  1. Lookup NU author(s)
  2. Dr Reia Guppy
Author(s)Guppy R
Publication type Report
TypePhD Thesis
Series TitleDivision of Biology
Year2006
Pages210
Full text is not currently available for this publication.
This study investigates the natural bacterial community structure on the surface mucus layer (SML) of two Caribbean scleractinian corals, the star coral Montastraea faveolata and brain coral Diploria strigosa, using 16S rRNA gene molecular techniques. Using a biogeographical approach, strong site and host differences in bacterial communities determined that the SML bacterial distribution is deterministic and not random. Influence of geographic distance on the SML bacterial community differed between hosts. Spatial scale was an important consideration for coral SML bacterial biogeography, where holistically neither host nor region could adequately explain the clustering of sites. Denaturing gradient gel electrophoresis (DGGE) fingerprint patterns showed that the bacterial community in the biofilm (on glass slides) and SML shared a higher degree of similarity to each other than to the water column. The extent to which the SML community represented a settler community was therefore investigated using amplified ribosomal DNA restriction analysis (ARDRA) and sequencing techniques. ARDRA patterns showed lower similarity between samples than the DGGE fingerprints, with both the biofilm and SML containing Actinobacteria, α-proteobacteria and cyanobacteria. The differences in SML bacterial communities could not be clearly explained using the water quality parameters tested. There were no obvious environmental gradients in the water quality, possibly due to the fact that all sites showed evidence of a eutrophic state. However, given the strong differences in water quality between the wet and dry months, a comparison of DGGE operational taxonomic unit (OTU) diversity from coral SML across the wet and dry months indicated that the influence of time on the bacterial community also differed with host.
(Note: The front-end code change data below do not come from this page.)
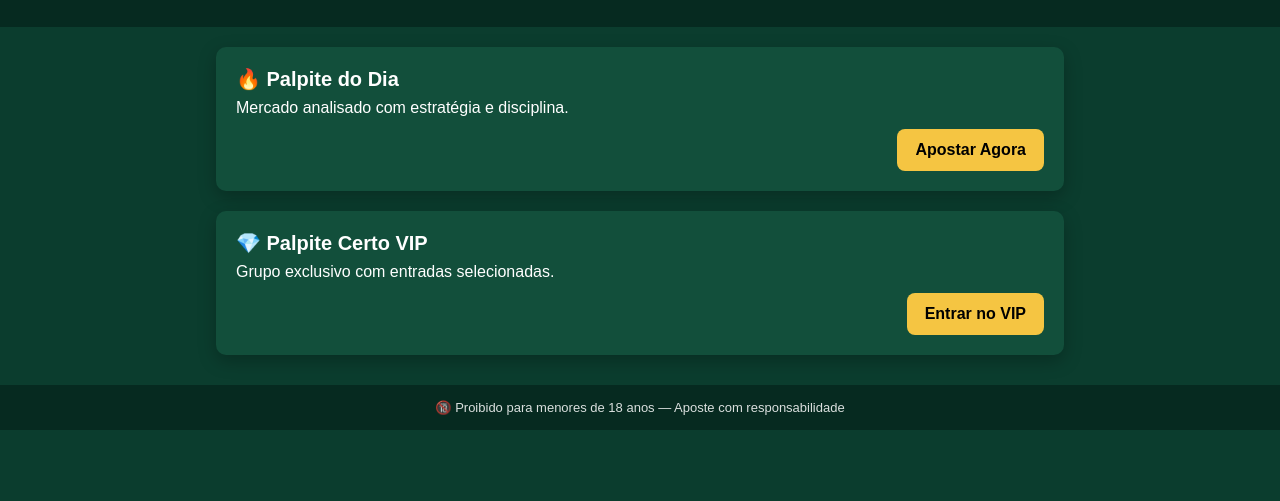
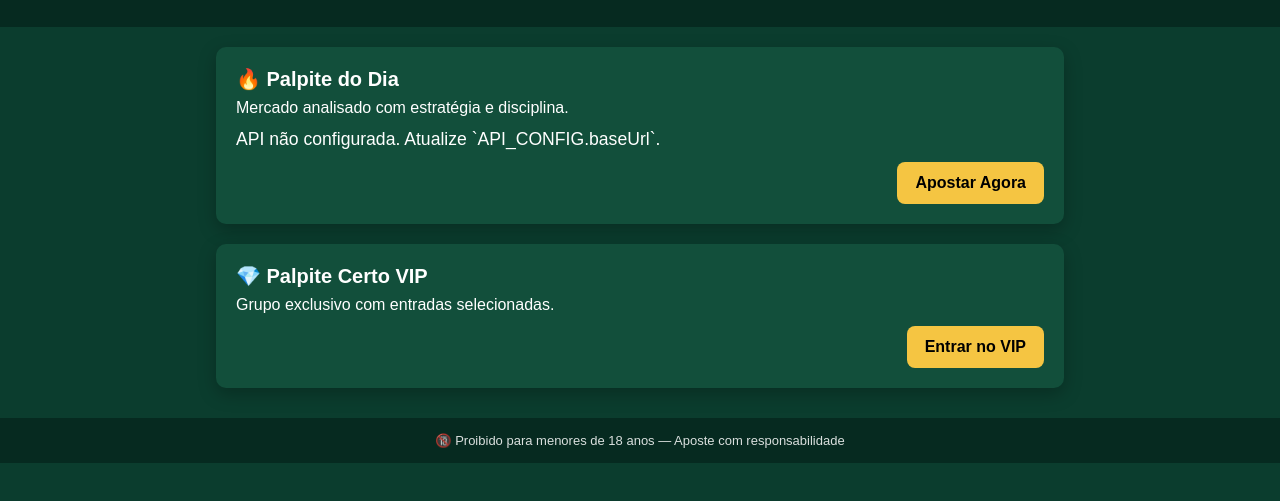
Before and after one commit to Milion811/palpite-certo, a plain HTML site: page index.html in a window 1280 px wide. Shown: the part 105-606 px from the top of the page. Drawn offline with Linux system fonts and the light colour scheme.

Commit message:
feat: buscar palpite via API configurável

```diff
--- a/index.html
+++ b/index.html
@@ -70,6 +70,7 @@
     <section class="box">
       <h2>🔥 Palpite do Dia</h2>
       <p>Mercado analisado com estratégia e disciplina.</p>
+      <div id="palpite" style="margin:12px 0;font-size:1.1rem;">Carregando palpite...</div>
       <div class="actions"><a class="button" href="https://milion811.github.io/palpite-certo/">Apostar Agora</a></div>
     </section>
 
@@ -83,5 +84,35 @@
   <footer>
     🔞 Proibido para menores de 18 anos — Aposte com responsabilidade
   </footer>
+  <script>
+    const API_CONFIG = {
+      baseUrl: 'https://COLE_SUA_API_AQUI',
+      token: ''
+    };
+
+    async function fetchPalpite() {
+      const el = document.getElementById('palpite');
+      if (!API_CONFIG.baseUrl || API_CONFIG.baseUrl.includes('COLE_SUA')) {
+        el.textContent = 'API não configurada. Atualize `API_CONFIG.baseUrl`.';
+        return;
+      }
+      try {
+        const endpoint = API_CONFIG.baseUrl.replace(/\/$/, '') + '/palpite';
+        const res = await fetch(endpoint, {
+          headers: API_CONFIG.token ? { 'Authorization': 'Bearer ' + API_CONFIG.token } : {}
+        });
+        if (!res.ok) throw new Error('HTTP ' + res.status);
+        const data = await res.json();
+        const title = data.title || data.palpite || JSON.stringify(data);
+        const desc = data.description || data.detail || '';
+        el.innerHTML = `<strong>${title}</strong>${desc ? '<p style="margin:6px 0 0 0">' + desc + '</p>' : ''}`;
+      } catch (err) {
+        el.textContent = 'Erro ao carregar palpite: ' + err.message;
+        console.error(err);
+      }
+    }
+
+    fetchPalpite();
+  </script>
 </body>
 </html>
```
Overall, M. faveolata SML bacterial communities represent better candidates as potential bioindicators of environmental change than D. strigosa, but further investigations on the influencing factor(s) for the changes observed needs to be elucidated.
InstitutionNewcastle University
Place PublishedNewcastle upon Tyne, UK
ActionsLink to this publication